Larry DiGiovanni, a fixture in area high school basketball coaching for nearly 50 years, has stepped down as the coach of the Atlantic County Institute of Technology boys team.
This time, the 71-year-old DiGiovanni says it’s actually going to be retirement. He also has retired after 49 years as a social studies teacher.
A former Holy Spirit High School basketball player and teammate of Chris Ford in the late 1960s, DiGiovanni returned to coach both the Spartans boys and girls teams. He coached several other teams in 26 seasons, finishing with a record of 386-298.
“I’m retired, I’m done,” said DiGiovanni, a Galloway Township resident, on Friday. “The two years at ACIT was a great way to end it because the program turned around.
“I’ve had a great career. Coaching is very rewarding because of the relationships you build. They’re people you’ve taught and coached. They come in as wide-eyed freshmen, and you see them grow and mature to be high school graduates. You remember the great assistant coaches you’ve had and the athletic directors, the rivalries and the opposing coaches who are also your friends.”
ACIT went 7-17 in DiGiovanni’s first season and improved to 14-13 this past winter. The Red Hawks played in the powerful Cape-Atlantic League American Division that featured teams such as St. Augustine Prep and Atlantic City.
“Our kids really worked hard, and they set the standard for the future,” DiGiovanni said. “They learned commitment, and they learned how to win. When the next coach comes, that’s in place. Our players were great representatives of student-athletes.”

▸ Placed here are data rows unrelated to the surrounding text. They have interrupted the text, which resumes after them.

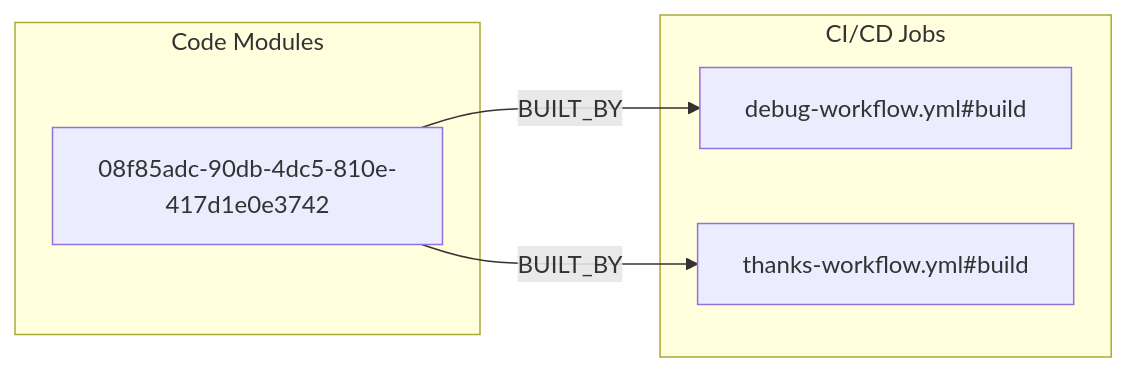
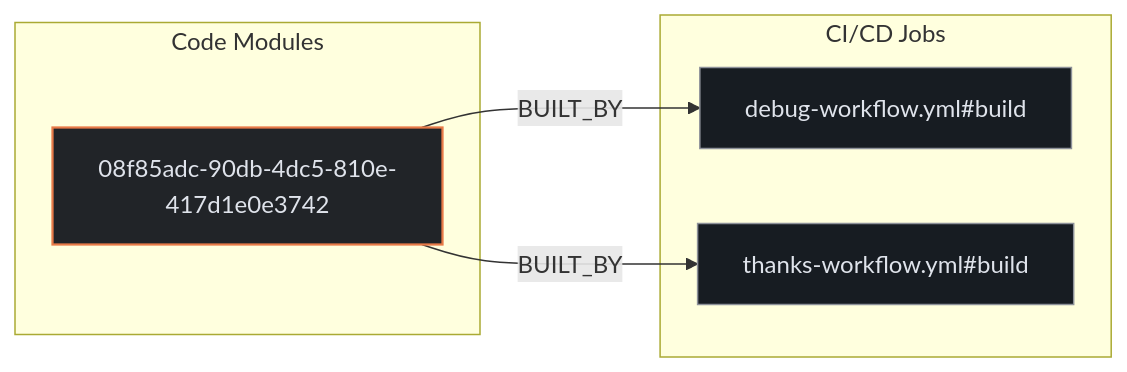
The second of 3 diagrams in exports/latest/reports/jeffrafter-example-github-action-typescript-report.md (kumarshaz/atruss-code-atlas), drawn with Mermaid before and after one commit. The commit also changed other lines of this file and 331 other files, not shown here.

Commit message:
docs,ui,fix: update SDLC docs, reorder CI/CD DAG first, stylize Mermaid, and fix Arc42 pipeline topology

````diff
--- a/exports/latest/reports/jeffrafter-example-github-action-typescript-report.md
+++ b/exports/latest/reports/jeffrafter-example-github-action-typescript-report.md
@@ -108,12 +115,16 @@
 ```mermaid
 flowchart LR
+    classDef atlasCategory fill:#212428,stroke:#E87A48,stroke-width:1.5px,color:#dfe3eb
+    classDef atlasWorkflow fill:#1b2026,stroke:#a3c9ff,stroke-width:1.5px,color:#dfe3eb
+    classDef atlasJob fill:#171c22,stroke:#8d9199,stroke-width:1px,color:#dfe3eb
+    classDef atlasTarget fill:#005227,stroke:#8bd99b,stroke-width:1.5px,color:#a7f6b6
     subgraph code_modules["Code Modules"]
-        mod_08f85adc_90db_4dc5_810e_417d1e0e3742["08f85adc-90db-4dc5-810e-417d1e0e3742"]
+        mod_08f85adc_90db_4dc5_810e_417d1e0e3742["08f85adc-90db-4dc5-810e-417d1e0e3742"]:::atlasCategory
     end
     subgraph ci_jobs["CI/CD Jobs"]
-        job_debug_workflow_yml_build["debug-workflow.yml#build"]
-        job_thanks_workflow_yml_build["thanks-workflow.yml#build"]
+        job_debug_workflow_yml_build["debug-workflow.yml#build"]:::atlasJob
+        job_thanks_workflow_yml_build["thanks-workflow.yml#build"]:::atlasJob
     end
     mod_08f85adc_90db_4dc5_810e_417d1e0e3742 -->|BUILT_BY| job_debug_workflow_yml_build
     mod_08f85adc_90db_4dc5_810e_417d1e0e3742 -->|BUILT_BY| job_thanks_workflow_yml_build
 ```
````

Rob Wagner, the ACIT athletic director, said DiGiovanni changed the culture of the Red Hawks’ program.
“I was impressed by his love of the game and his experience when he was interviewed for the job,” Wagner said.”He was engaged in the sport, and he put a lot of time in with the kids in the summer. They learned to play better as a team, and Larry meshed that together. We played some of the better teams in the area. We wanted to be competitive, and with Larry we were.”

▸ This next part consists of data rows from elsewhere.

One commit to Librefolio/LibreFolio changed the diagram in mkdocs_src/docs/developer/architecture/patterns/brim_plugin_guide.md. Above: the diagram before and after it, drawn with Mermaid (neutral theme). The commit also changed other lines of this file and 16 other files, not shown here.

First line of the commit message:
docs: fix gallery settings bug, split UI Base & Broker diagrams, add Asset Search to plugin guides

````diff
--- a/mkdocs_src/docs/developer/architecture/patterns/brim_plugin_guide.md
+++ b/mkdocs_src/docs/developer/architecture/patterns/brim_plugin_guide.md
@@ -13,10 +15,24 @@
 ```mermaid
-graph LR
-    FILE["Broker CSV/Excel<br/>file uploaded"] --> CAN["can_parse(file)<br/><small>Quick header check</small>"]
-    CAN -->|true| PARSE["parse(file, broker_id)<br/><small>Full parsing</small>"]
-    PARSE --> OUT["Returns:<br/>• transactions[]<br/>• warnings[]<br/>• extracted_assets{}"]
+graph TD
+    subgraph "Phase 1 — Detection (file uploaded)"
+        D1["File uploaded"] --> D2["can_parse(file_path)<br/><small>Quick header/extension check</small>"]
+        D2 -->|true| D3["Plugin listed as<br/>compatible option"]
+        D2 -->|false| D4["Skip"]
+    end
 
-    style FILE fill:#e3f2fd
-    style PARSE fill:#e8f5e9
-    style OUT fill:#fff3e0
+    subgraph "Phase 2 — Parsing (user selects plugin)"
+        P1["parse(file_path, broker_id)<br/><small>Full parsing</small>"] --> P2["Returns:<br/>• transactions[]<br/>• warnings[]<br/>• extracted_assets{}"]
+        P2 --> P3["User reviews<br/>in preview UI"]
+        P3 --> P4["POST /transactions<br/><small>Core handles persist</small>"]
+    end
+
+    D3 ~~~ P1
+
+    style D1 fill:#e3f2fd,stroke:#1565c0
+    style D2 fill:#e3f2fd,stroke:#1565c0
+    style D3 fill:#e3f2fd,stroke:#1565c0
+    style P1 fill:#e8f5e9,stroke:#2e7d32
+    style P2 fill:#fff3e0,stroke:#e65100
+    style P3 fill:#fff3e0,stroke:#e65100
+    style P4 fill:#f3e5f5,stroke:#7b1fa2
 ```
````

Following his senior year at Holy Spirit in 1967, DiGiovanni played two years for King’s College in Wilkes Barre, Pennsylvania. His coaching career began in his final two years at King’s as he became an adjunct coach, doing a lot of scouting.
He assisted at Holy Spirit for Bill Deibert, his old coach, from 1972-79. He got his first head-coaching job at St. Joseph in 1979, and his first captain was Pete Lancetta, who is now a longtime high school football coach. DiGiovanni coached the Wildcats through 1983 and became the Holy Spirit boys coach in 1984. He also coached the boys teams at Egg Harbor Township and Hammonton.
He coached a girls team for the first time at Brigantine middle school, and his record with that team was 154-15.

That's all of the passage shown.